I hope someone or some group, with lots of funds and great ideas, purchases this business. I hope they give Ricky a position where his enthusiasm and appreciation can be put to good use. I need to be able to come back! I'm just starting to like split pea soup!
Cafe on the Corner
This is the cute cafe, where my dear friend and I enjoyed a heavenly patio breakfast, beneath a 100 year old oak tree!
Actually we arrived at 10:30 and they weren't open for breakfast. We looked longingly from across the street.
We crossed over to see when they would open. 11:00.
The covered patio appeared quiet, except for spurts of activity. Staff seemed to be preparing for some kind of surprise party and we were entertained.
The outdoor dining area was lovely with chairs that reminded me of Paris. The enclosure was classy, unlike all the quickly rigged structures, I remember being thrown up for Covid dining. The 100 year old oak added some drama and history!
We found a cute little bench area with umbrellas and sat a moment.
But that used up 5 minutes. Milissa and I went on a walk to kill time. The neighborhood area in Northwest Portland, was very inviting on a summer morning.
Milissa and I had lots to talk about, so it really didn't matter whether we were at a proper table or traveling down a sidewalk.
Ready to Go
We returned at 11 and the red carpet awaited! There were curtains and strings of lights and potted bushes. We could be outside, but feel the comforts of inside dining.
We were the first diners to arrive. The surprise party was happening out of our sight. We didn't get to witness the reaction.
My Coffee Buddy
Milissa and I met through our kids 30+ years ago. We have conversed over all kinds of beverages. On this morning we were happy with our blue bottle of water and our cups of coffee.
We now live 2,000 miles apart and our coffee and converstaion has to be shared over the phone. But on this August morning, we talked over coffee in person! It felt like we'd left our homes in Texas and Oregon and had met up at a cafe in France.
I was glad they had good breakfast options on the lunch menu. I ordered the Bacon, Egg and Blue Omelet. "3 free range chickens, bacon, chopped tomato and blue cheese".
The omelet and potatoes were tasty. I liked how the food was served, with cloth napkins... little dish holding butter, jelly and catsup. It just felt nice. But the wait service was not quite as nice. We finally begged for a coffee refill. But honestly, we were caught up in our own world and were happy to be a little ignored.
The patio never filled up, so we felt okay lingering as long as we liked. We eventually paid up, then stepped inside to take a peek around.
The red stools and red carpet and red and black chairs really felt festive and French.
Nell's describes their food as, "French inspired American classics". They've been in business on this neighborhood corner, for 13 years. I read that the last 2 restaurants in this space, were also French.
The red fireplace was extra cool. There were lots of mirrors! I'd love to see the place at night with glowing lights reflecting off the mirrors.

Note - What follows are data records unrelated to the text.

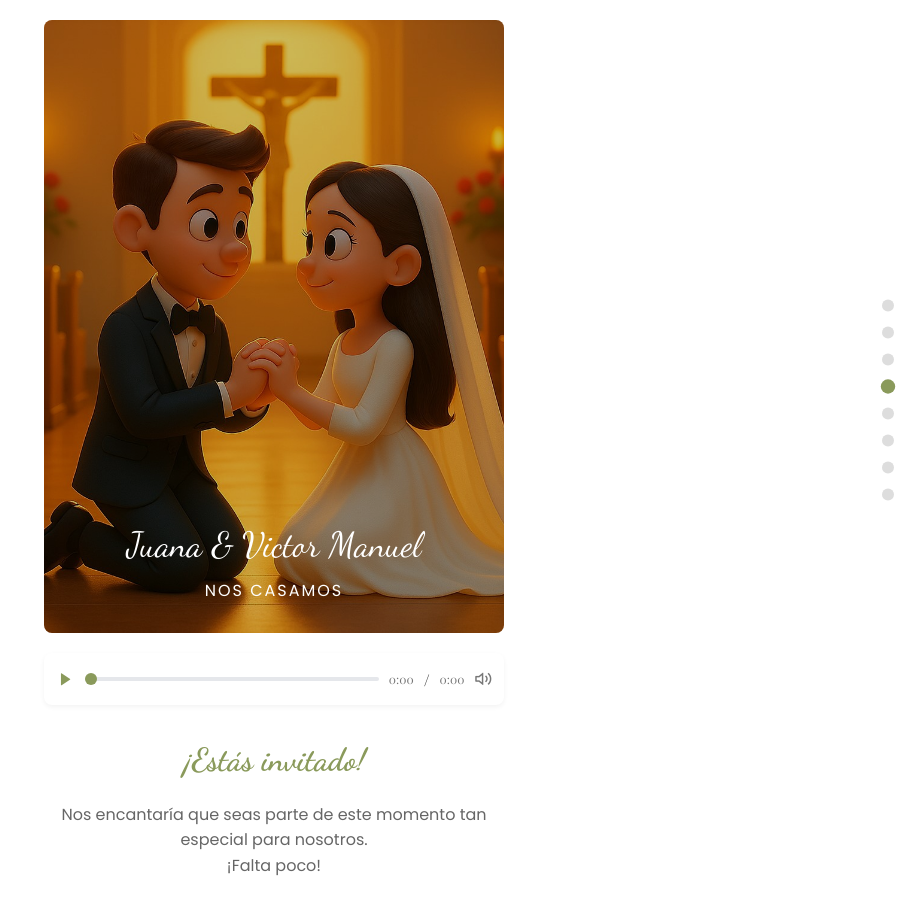
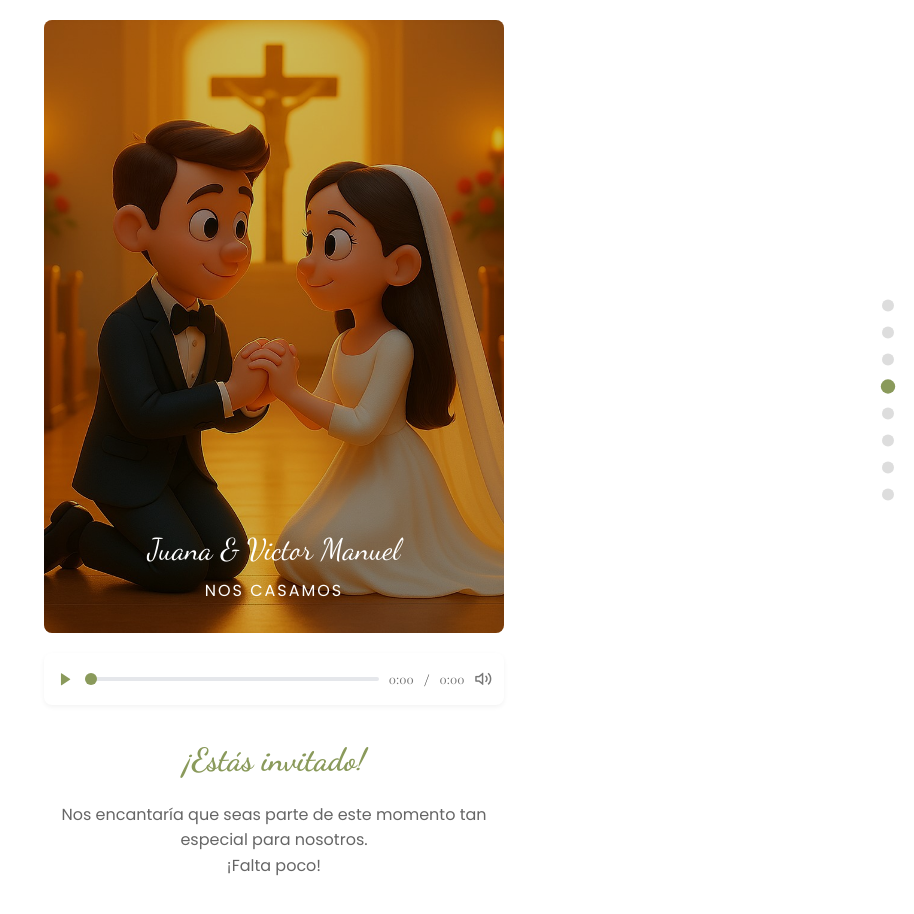
Before and after one commit to VICTORFER12/invitacion-boda, a plain HTML site: page index.html in a window 1280 px wide. Shown: the top 914 px of the page, without its empty margins (366-1280 px from the left). Drawn offline with nearby package versions, Linux system fonts and the light colour scheme; a web font is replaced by a local one.

Commit message:
Update index.html

```diff
--- a/index.html
+++ b/index.html
@@ -43,7 +43,7 @@
                 <img src="juanayvic.jpg" alt="Juana y Victor Manuel">
                 <div class="overlay"></div>
                 <div class="main-title">
-                    <h1 class="script-font" style="font-size: 35px;">Juana & Victor Manuel</h1>
+                    <h1 class="script-font" style="font-size: 30px;">Juana & Victor Manuel</h1>
                     <p style="font-family: Poppins, sans-serif;" class="uppercase">NOS CASAMOS</p>
                 </div>
             </div>
```
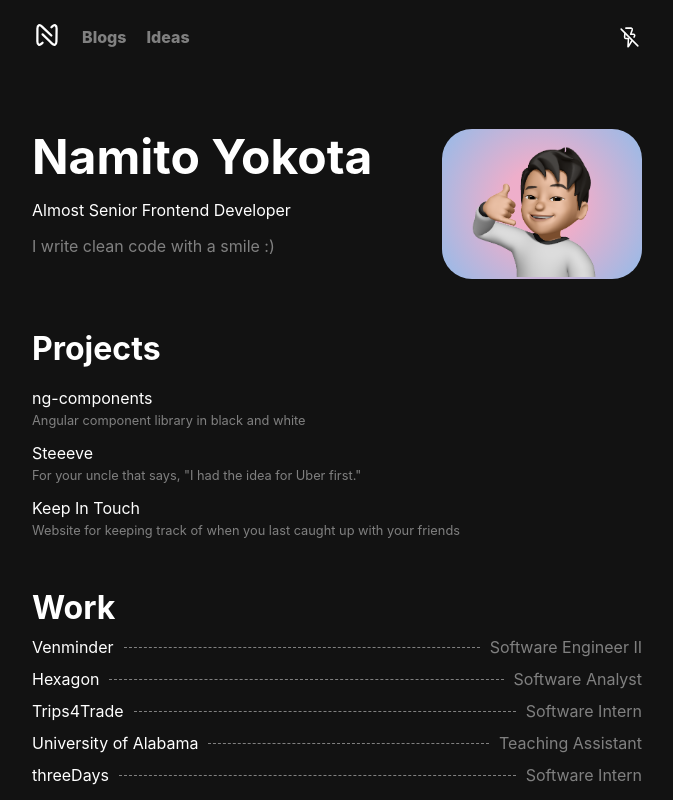
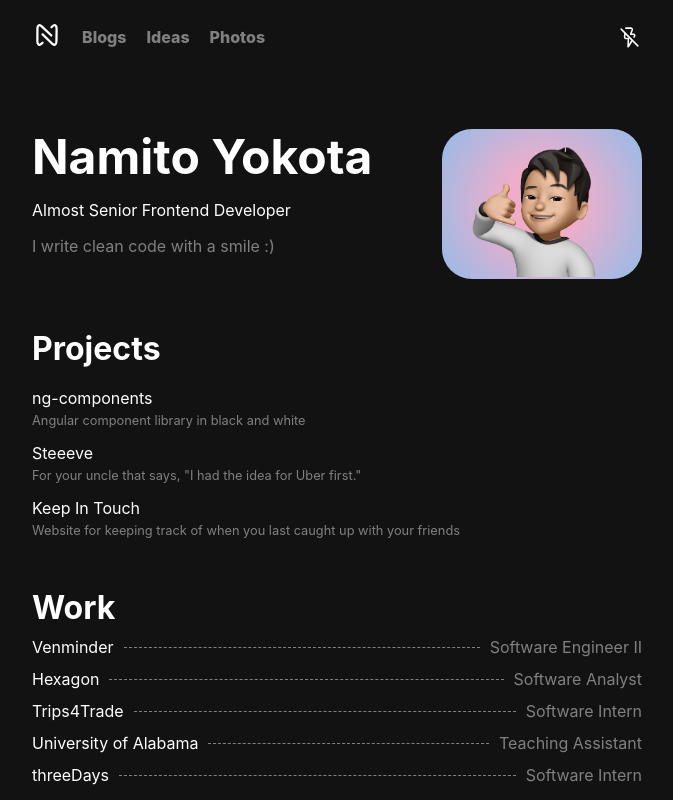
Before and after one commit to namitoyokota/portfolio, a Next.js app: page / in a window 1280 px wide. Shown: the top 800 px of the page, without its empty margins (303-976 px from the left). Built offline with nearby package versions, Linux system fonts and the light colour scheme; no server answers.

Commit message:
link to new photos portfolio

```diff
--- a/components/Navigation.tsx
+++ b/components/Navigation.tsx
@@ -43,11 +43,11 @@ const Navigation = (): JSX.Element => {
                 </a>
             </Link>
 
-            {/* <Link legacyBehavior href="/photos">
-                <a className={router.asPath == '/photos' ? styles.activepage : styles.page}>
+            <Link legacyBehavior href="https://photos.namitoyokota.com" passHref>
+                <a className={styles.page} target="_blank" rel="noopener noreferrer">
                     <span>Photos</span>
                 </a>
-            </Link> */}
+            </Link>
         </>
     );
 };
--- a/styles/Home.module.css
+++ b/styles/Home.module.css
@@ -136,7 +136,7 @@
 
 .navpane {
     display: grid;
-    grid-template-columns: 50px min-content auto 25px;
+    grid-template-columns: 50px repeat(2, min-content) auto 25px;
     align-items: center;
     margin-bottom: 75px;
 }
```
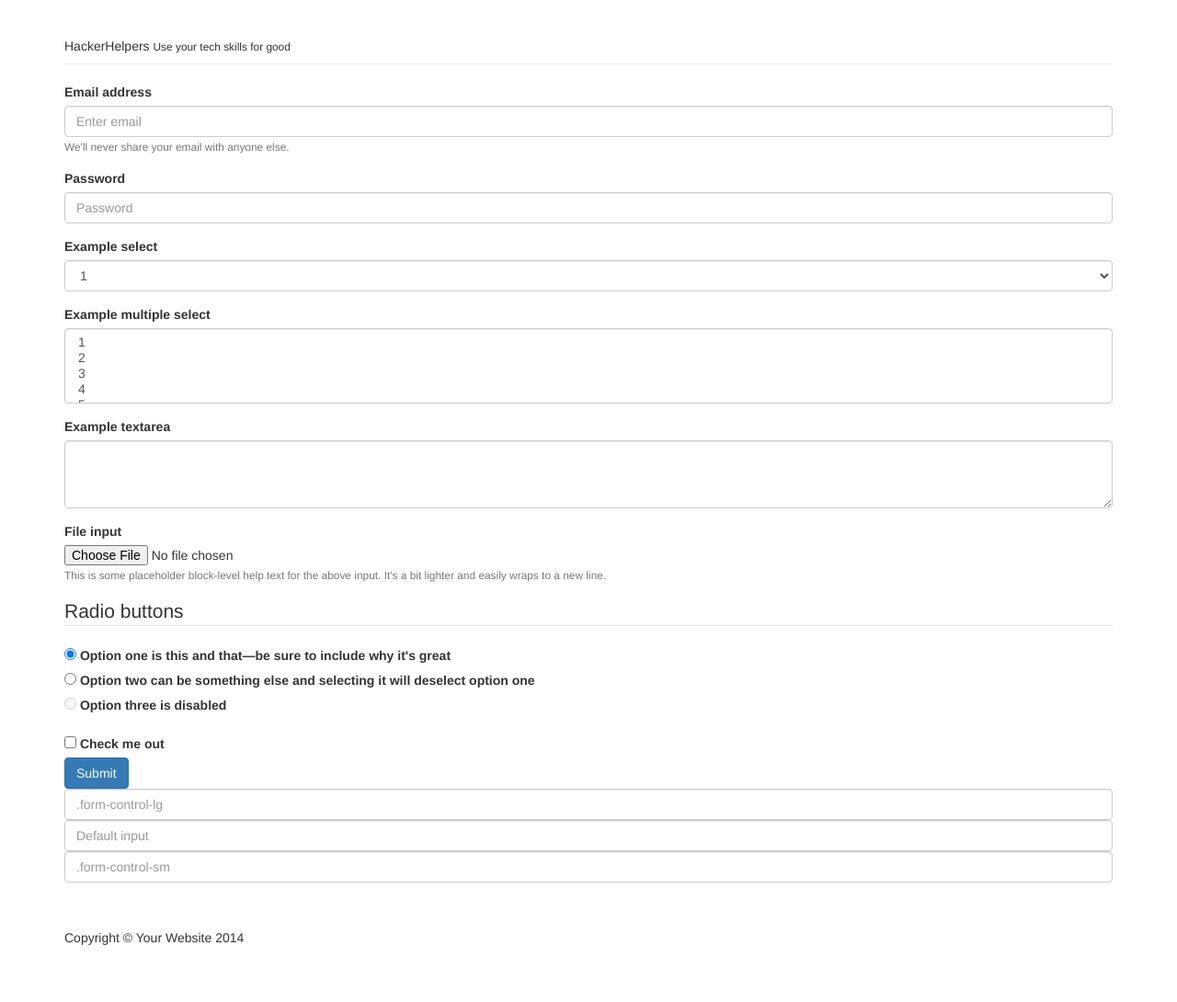
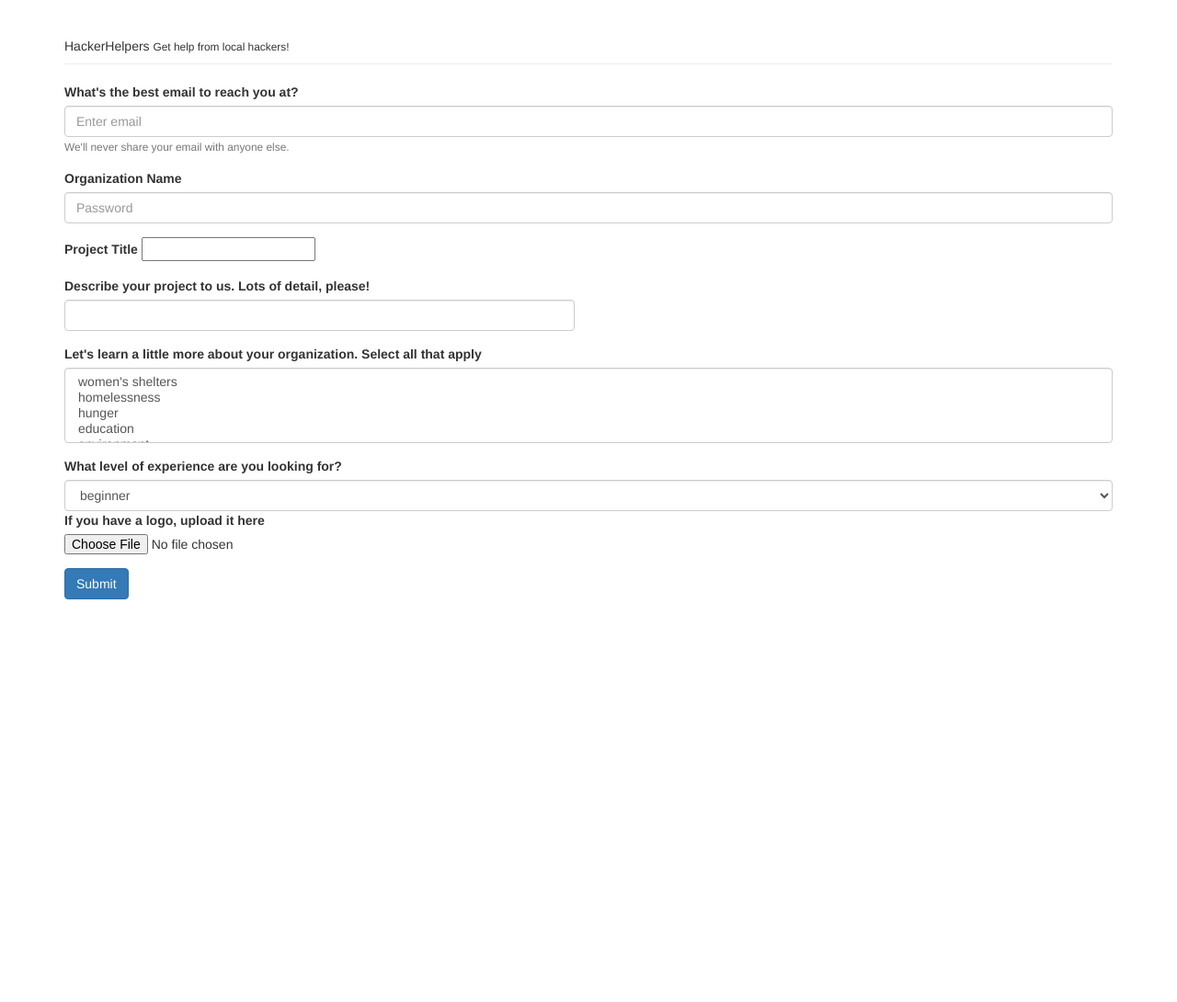
Before and after one commit to melaniesawyer/ByteHacksFlask, a Flask app: page /create in a window 1280 px wide. Shown: the whole page at 92% size. After the commit the page ends 652 px from the top, so only its background shows below. Run offline with Flask 2, Linux system fonts and the light colour scheme; some libraries are stand-ins or nearby versions.

Commit message:
adds custom data into project form

```diff
--- a/templates/create.html
+++ b/templates/create.html
@@ -31,92 +31,62 @@
 		<div class="row">
 			<div class="col-lg-12">
 				<div class="page-header">HackerHelpers
-					<small>Use your tech skills for good</small>
+					<small>Get help from local hackers!</small>
 				</div>
 			</div>
 		</div>
 
 	<form>
   <div class="form-group">
-    <label for="exampleInputEmail1">Email address</label>
-    <input type="email" class="form-control" id="exampleInputEmail1" aria-describedby="emailHelp" placeholder="Enter email">
+	  <label for="exampleInputEmail1">What's the best email to reach you at?</label>
+    <input type="email" class="form-control" id="email" aria-describedby="emailHelp" placeholder="Enter email">
     <small id="emailHelp" class="form-text text-muted">We'll never share your email with anyone else.</small>
   </div>
   <div class="form-group">
-    <label for="exampleInputPassword1">Password</label>
+    <label for="exampleInputPassword1">Organization Name</label>
     <input type="password" class="form-control" id="exampleInputPassword1" placeholder="Password">
   </div>
   <div class="form-group">
-    <label for="exampleSelect1">Example select</label>
-    <select class="form-control" id="exampleSelect1">
-      <option>1</option>
-      <option>2</option>
-      <option>3</option>
-      <option>4</option>
-      <option>5</option>
+	  <label for="projectName"> Project Title </label>
+	  <input type="text" class=form-control" id="project_name">
+  </div>
+  <div class="form-horizontal">
+  <div class="form-group">
+  <div class="col-md-6">
+	  <label for="projectDescription"> Describe your project to us. Lots of detail, please! </label>
+	  <input type="textarea" class="form-control" rows="10"id="project_description">
+  </div>
+  </div>
+  </div>
+  <div class="form-group">
+    <label for="exampleSelect2">Let's learn a little more about your organization. Select all that apply</label>
+    <select multiple class="form-control" id="tags">
+      <option>women's shelters</option>
+      <option>homelessness</option>
+      <option>hunger</option>
+      <option>education</option>
+      <option>environment</option>
+      <option>political</option>
+      <option>immigration</option>
+      <option>religious</option>
+      <option>animals</option>
     </select>
   </div>
+<div class="form-group">
+	<label for="experience\">What level of experience are you looking for?</label>
+    <select class="form-control" id="level">
+      <option>beginner</option>
+      <option>intermediate</option>
+      <option>advanced</option>
+    </select>
+
   <div class="form-group">
-    <label for="exampleSelect2">Example multiple select</label>
-    <select multiple class="form-control" id="exampleSelect2">
-      <option>1</option>
-      <option>2</option>
-      <option>3</option>
-      <option>4</option>
-      <option>5</option>
-    </select>
+    <label for="logo">If you have a logo, upload it here</label>
+    <input type="file" class="form-control-file" id="logo" aria-describedby="fileHelp">
   </div>
-  <div class="form-group">
-    <label for="exampleTextarea">Example textarea</label>
-    <textarea class="form-control" id="exampleTextarea" rows="3"></textarea>
-  </div>
-  <div class="form-group">
-    <label for="exampleInputFile">File input</label>
-    <input type="file" class="form-control-file" id="exampleInputFile" aria-describedby="fileHelp">
-    <small id="fileHelp" class="form-text text-muted">This is some placeholder block-level help text for the above input. It's a bit lighter and easily wraps to a new line.</small>
-  </div>
-  <fieldset class="form-group">
-    <legend>Radio buttons</legend>
-    <div class="form-check">
-      <label class="form-check-label">
-        <input type="radio" class="form-check-input" name="optionsRadios" id="optionsRadios1" value="option1" checked>
-        Option one is this and that&mdash;be sure to include why it's great
-      </label>
-    </div>
-    <div class="form-check">
-    <label class="form-check-label">
-        <input type="radio" class="form-check-input" name="optionsRadios" id="optionsRadios2" value="option2">
-        Option two can be something else and selecting it will deselect option one
-      </label>
-    </div>
-    <div class="form-check disabled">
-    <label class="form-check-label">
-        <input type="radio" class="form-check-input" name="optionsRadios" id="optionsRadios3" value="option3" disabled>
-        Option three is disabled
-      </label>
-    </div>
-  </fieldset>
-  <div class="form-check">
-    <label class="form-check-label">
-      <input type="checkbox" class="form-check-input">
-      Check me out
-    </label>
-  </div>
-  <button type="submit" class="btn btn-primary">Submit</button>
+     <button type="submit" class="btn btn-primary">Submit</button>
 
-	<input class="form-control form-control-lg" type="text" placeholder=".form-control-lg">
-<input class="form-control" type="text" placeholder="Default input">
-<input class="form-control form-control-sm" type="text" placeholder=".form-control-sm">
 </form>
-        <!-- Footer -->
-        <footer>
-            <div class="row">
-                <div class="col-lg-12">
-                    <p>Copyright &copy; Your Website 2014</p>
-                </div>
-            </div>
-            <!-- /.row -->
-        </footer>
 
     </div>
     <!-- /.container -->
@@ -126,6 +96,7 @@
 
     <!-- Bootstrap Core JavaScript -->
     <script src="{{ url_for('static', filename='js/bootstrap.min.js') }}"</script>
+
     </div>
 </body>
 
```
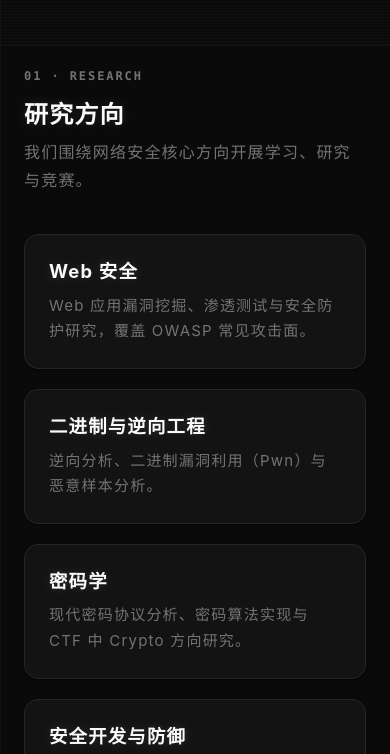
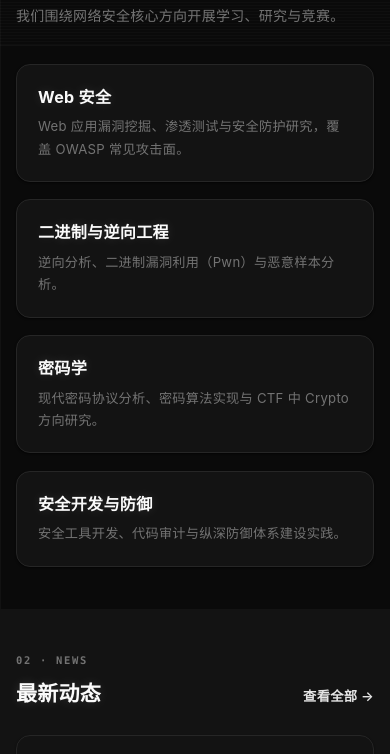
Before and after one commit to FosuSec/FosuSec.github.io, an Astro site: page / in a window 390 px wide. Shown: the part 799-1553 px from the top of the page. Built offline with nearby package versions, Linux system fonts and the light colour scheme; Astro itself is replaced by a stand-in of ours; some packages are replaced by stand-ins of ours.

Commit message:
适配移动端：整站文字缩放与导航栏字号优化

```diff
--- a/src/components/Header.astro
+++ b/src/components/Header.astro
@@ -284,7 +284,7 @@ function isActive(path: string) {
     }
 
     .brand-name {
-      font-size: 0.75rem;
+      font-size: 0.9rem;
       letter-spacing: 0;
     }
   }
--- a/src/styles/global.css
+++ b/src/styles/global.css
@@ -177,7 +177,7 @@ body {
   background: var(--bg);
   line-height: 1.75;
   letter-spacing: 1.2px;
-  font-size: 16px;
+  font-size: 1rem;
   min-height: 100vh;
   display: flex;
   flex-direction: column;
@@ -845,3 +845,56 @@ time {
 .marquee:hover .marquee-track {
   animation-play-state: paused;
 }
+
+/* ============================================================
+   移动端适配（只做加法，不改动原有 PC 端样式）
+   整站文字缩放：全站字号均为 rem，仅需缩放根字号即可同步缩放
+   正文 / 标题 / 卡片 / 列表 / 徽标等所有文字统一变小
+   ============================================================ */
+
+/* 移动端点击不出现系统灰色高亮（iOS） */
+body {
+  -webkit-tap-highlight-color: transparent;
+}
+
+/* 平板 / 大屏手机：根字号 16px -> 15px，整站文字按比例缩小 */
+@media (max-width: 640px) {
+  html {
+    font-size: 15px;
+  }
+
+  body {
+    letter-spacing: 0.02em;
+  }
+
+  .container {
+    padding: 0 20px;
+  }
+
+  .section {
+    padding: 3.5rem 0;
+  }
+
+  .page-hero {
+    padding: 3rem 0 2.25rem;
+  }
+}
+
+/* 手机（目标机型约 408px 逻辑宽度）：根字号 16px -> 14px */
+@media (max-width: 480px) {
+  html {
+    font-size: 14px;
+  }
+
+  .container {
+    padding: 0 16px;
+  }
+
+  .section {
+    padding: 3rem 0;
+  }
+
+  .page-hero {
+    padding: 2.5rem 0 2rem;
+  }
+}
```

I had my buddy sit for a photo, before we walked back to her apartment. She fit right into the umbrella scene, with her black and white attire.
Our dining adventure was a little piece of heaven. We had lots of catching up to do and we didn't have to holler over crowds. Our table was cozy and pretty and clean and calm. The food was nice and a carafe of coffee on the table would have made it just perfect.
I'm hoping for another dining adventure with Milissa, very soon!
The Dining Blog
This is a blog about Dining Adventures. Sometimes, I talk about food. Below, you can read how this started.
On July 4th 2011, I set a goal to try 50 culturally diverse restaurants in one year! (I knew that was possible, living in the Houston area) I spent the year pulling in friends and family to join me, on some unusual dining adventures. I met some curious people, tried some scary foods and explored places and cultures I never would have otherwise. Even though I met my goal, I learned too much to end my adventures in dining. I have continued blogging about memorable dining adventures of all kinds, near and far... and all the discoveries and funny things I've learned along the way!
Locations and types of dining adventures, are listed further down.